Michael Salcman, a poet, physician and art historian, was chairman of neurosurgery at the University of Maryland and president of the Contemporary Museum. Poems appear in Arts & Letters, The Café Review, Hopkins Review, The Hudson Review, New Letters, and Poet Lore. Books include The Clock Made of Confetti, The Enemy of Good is Better, Poetry in Medicine, his popular anthology of classic and contemporary poems on doctors, patients, illness & healing, A Prague Spring, Before & After, winner of the 2015 Sinclair Poetry Prize, and Shades & Graces, inaugural winner of The Daniel Hoffman Legacy Book Prize (Spuyten Duyvil, 2020). Necessary Speech: New & Selected Poems is forthcoming from Spuyten Duyvil (early 2022).
On the crossbar of a neighbor’s boat an angry wren
whistles his displeasure as we zipper our mainsail cover
and fold the Bimini shut. This noisy squatter thinks
he’s taken possession of our home on the water
and won’t retreat. Ta-wee ta-wee he screams.
My wife is sick of the filth, so we don’t stop working
the bungee cords and plastic hooks onto the boom,
encircling the steel cage of our sun shade,
stop up the folds of flaked canvas where birds have built
their nests, week after week for months.
Sailors know bungee cords are best for tying together
awkward cargo or hanging lines and fenders;
eye doctors fear the elastic snapping open as a major risk.
While tightening the cords we watch bits of straw
and weathered string slowly fall into the cockpit,
and a cracked hemisphere of shell lands at our feet
with a sticky spoonful of yellow. Very quickly
a squadron of wrens gathers in grief as well as in anger,
louder and louder, like the screaming gulls circling
the head of Tippi Hedron in Hitchcock’s Birds. Exhausted
we pause working; my wife gives up the broken shell
to Back Creek where it briefly floats then sinks.
We talk of strategy, a plastic owl affixed to the mast
might be the answer or shiny strips of Mylar hung
from the shrouds to scare the birds away.
I have my doubts: despite a nearby forest of trees

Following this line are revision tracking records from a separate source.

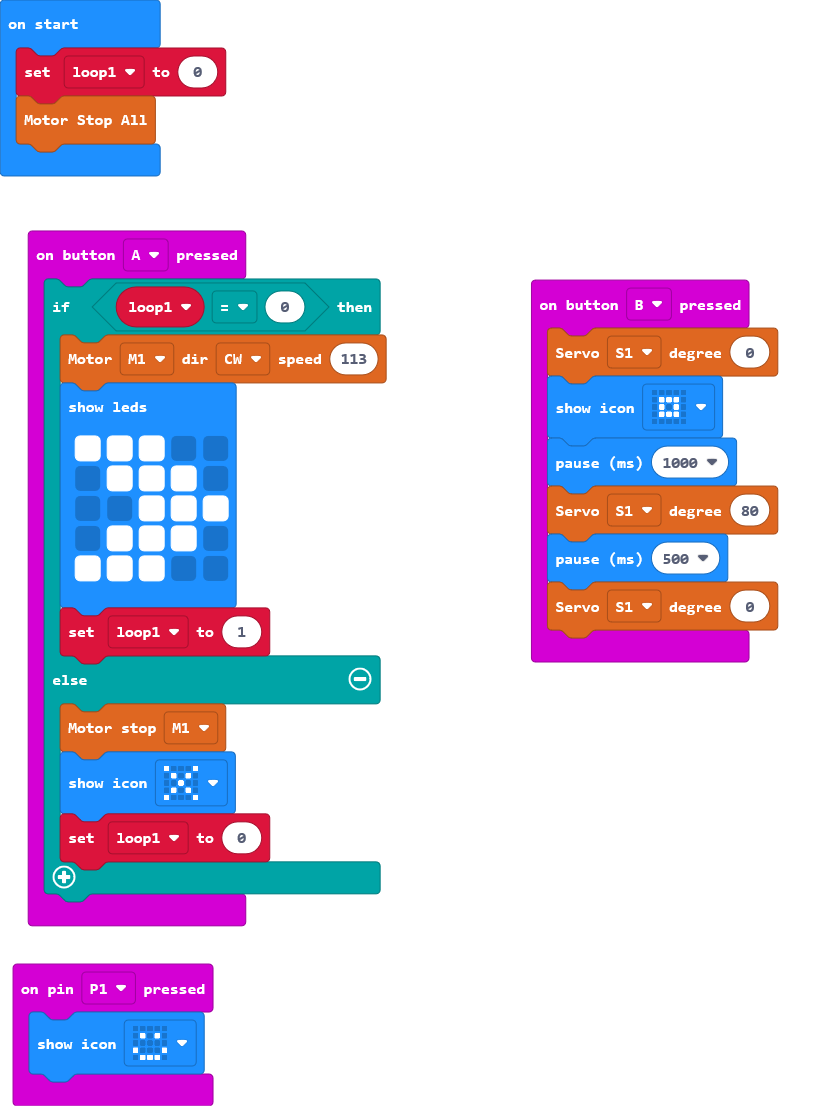
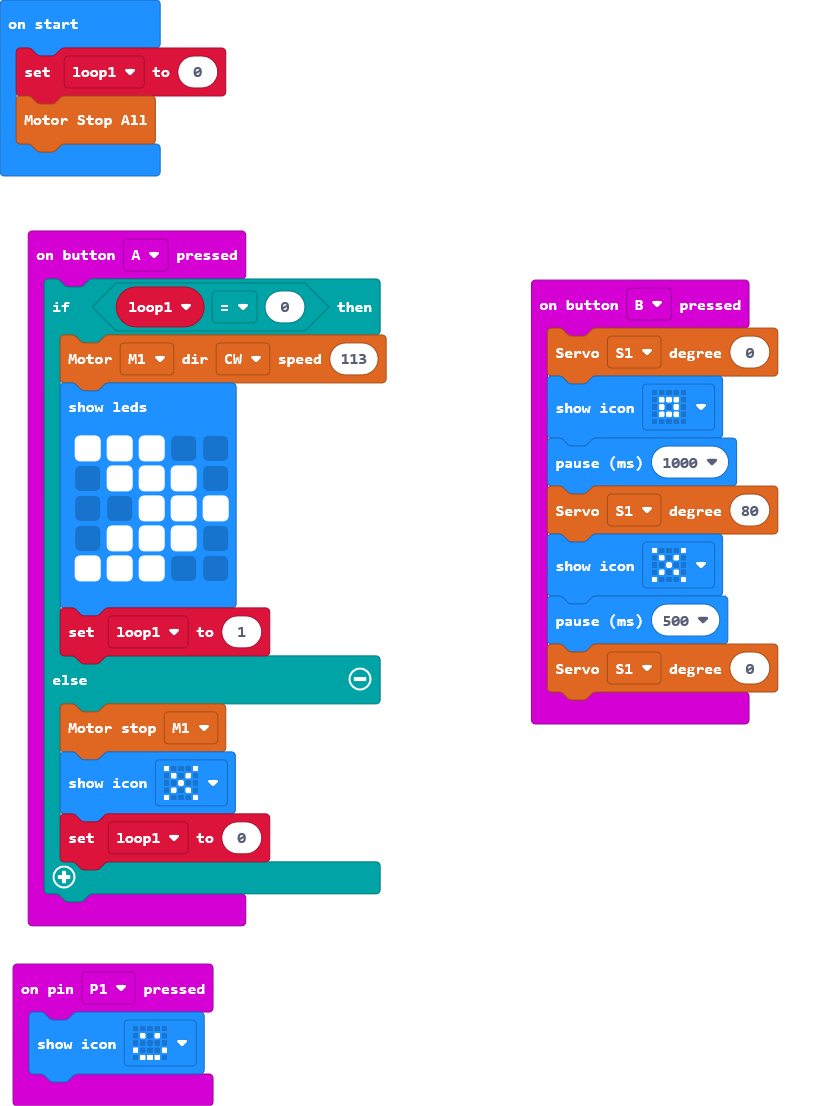
Update main.blocks, main.ts

Changed region(s): [[0.6333, 0.4919, 0.965, 0.6763]]

diff --git a/main.ts b/main.ts
@@ -20,6 +20,7 @@ input.onButtonPressed(Button.B, function () {
     basic.showIcon(IconNames.SmallSquare)
     basic.pause(1000)
     motor.servo(motor.Servos.S1, 80)
+    basic.showIcon(IconNames.No)
     basic.pause(500)
     motor.servo(motor.Servos.S1, 0)
 })
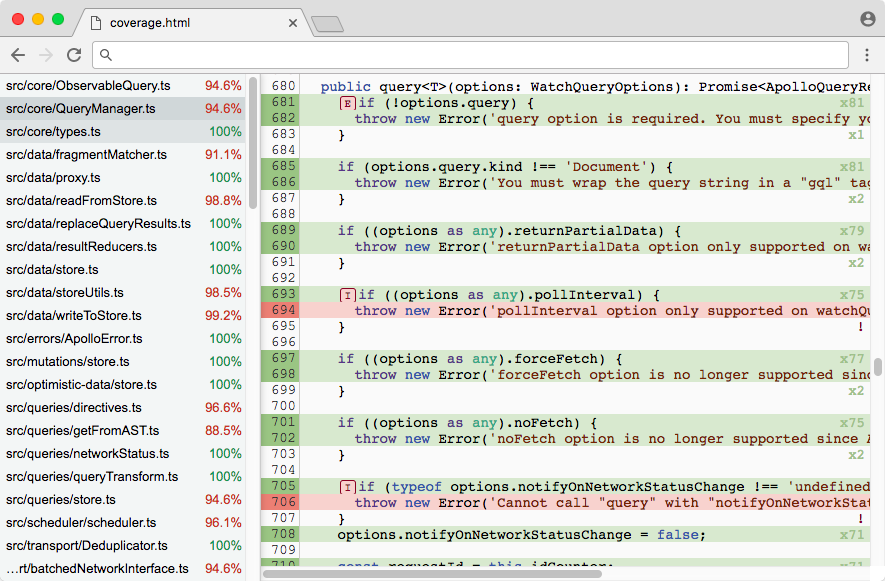
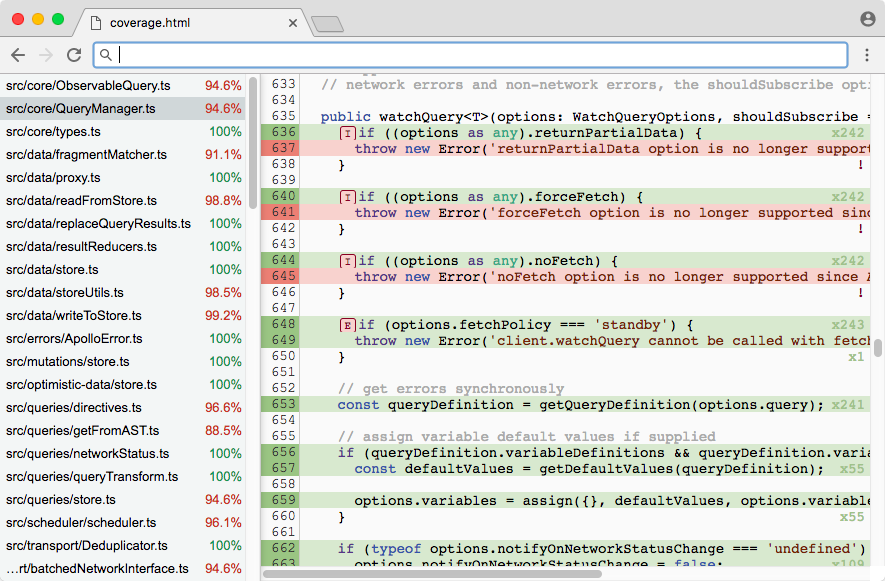
Added README back with new screenshot

diff --git a/README.md b/README.md
@@ -1,0 +1,35 @@
+
+# TSCover - code coverage for TypeScript
+
+TSCover is a Typescript compiler that produces instrumented javascript used to collect code coverage information. Code coverage is saved in the form of LCOV files, JSON files or as an HTML report.
+
+![screenshot](img/ss1.png "TSCover HTML report")
+
+### Features
+
+- Works as a drop-in replacement for `tsc`. All `tsc` options work as expected.
+- Instruments .ts files during compilation. Does not require .map files.
+- Reports coverage as lcov.info, json files or as an html report.
+- Supports statement, branch and file coverage.
+
+### Usage
+
+TSCover requires `typescript` library so first step is to make sure that typescript is installed globally. After that install `tscover` as the global library:
+
+	npm install -g typescript
+	npm install -g tscover
+
+You can run `tscover` the same way that you would run `tsc`, all tsc options will work as expected. Or you can use tsconfig.json to specify compiler options:
+
+	tscover program.ts
+	tscover -p project/tsconfig.json
+
+Run the program as you normally would and upon exit it will produce a `coverage` folder with lcov, json and html files in it.
+
+### Instrumented files
+
+Normally `tscover` produces compiled javascript files only. However if you would like to see instrumented typescript files too pass `--tscover-instrument` flag:
+
+	tscover --tscover-instrument -p project/tsconfig.json
+
+This will instruct the compiler to produce .ts.cover files that can be used for troubleshooting.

the wrens sit on our spars instead, watching us clean
the messes they’ve made, the one on the boat
and the one in our heads, defeated by the meek.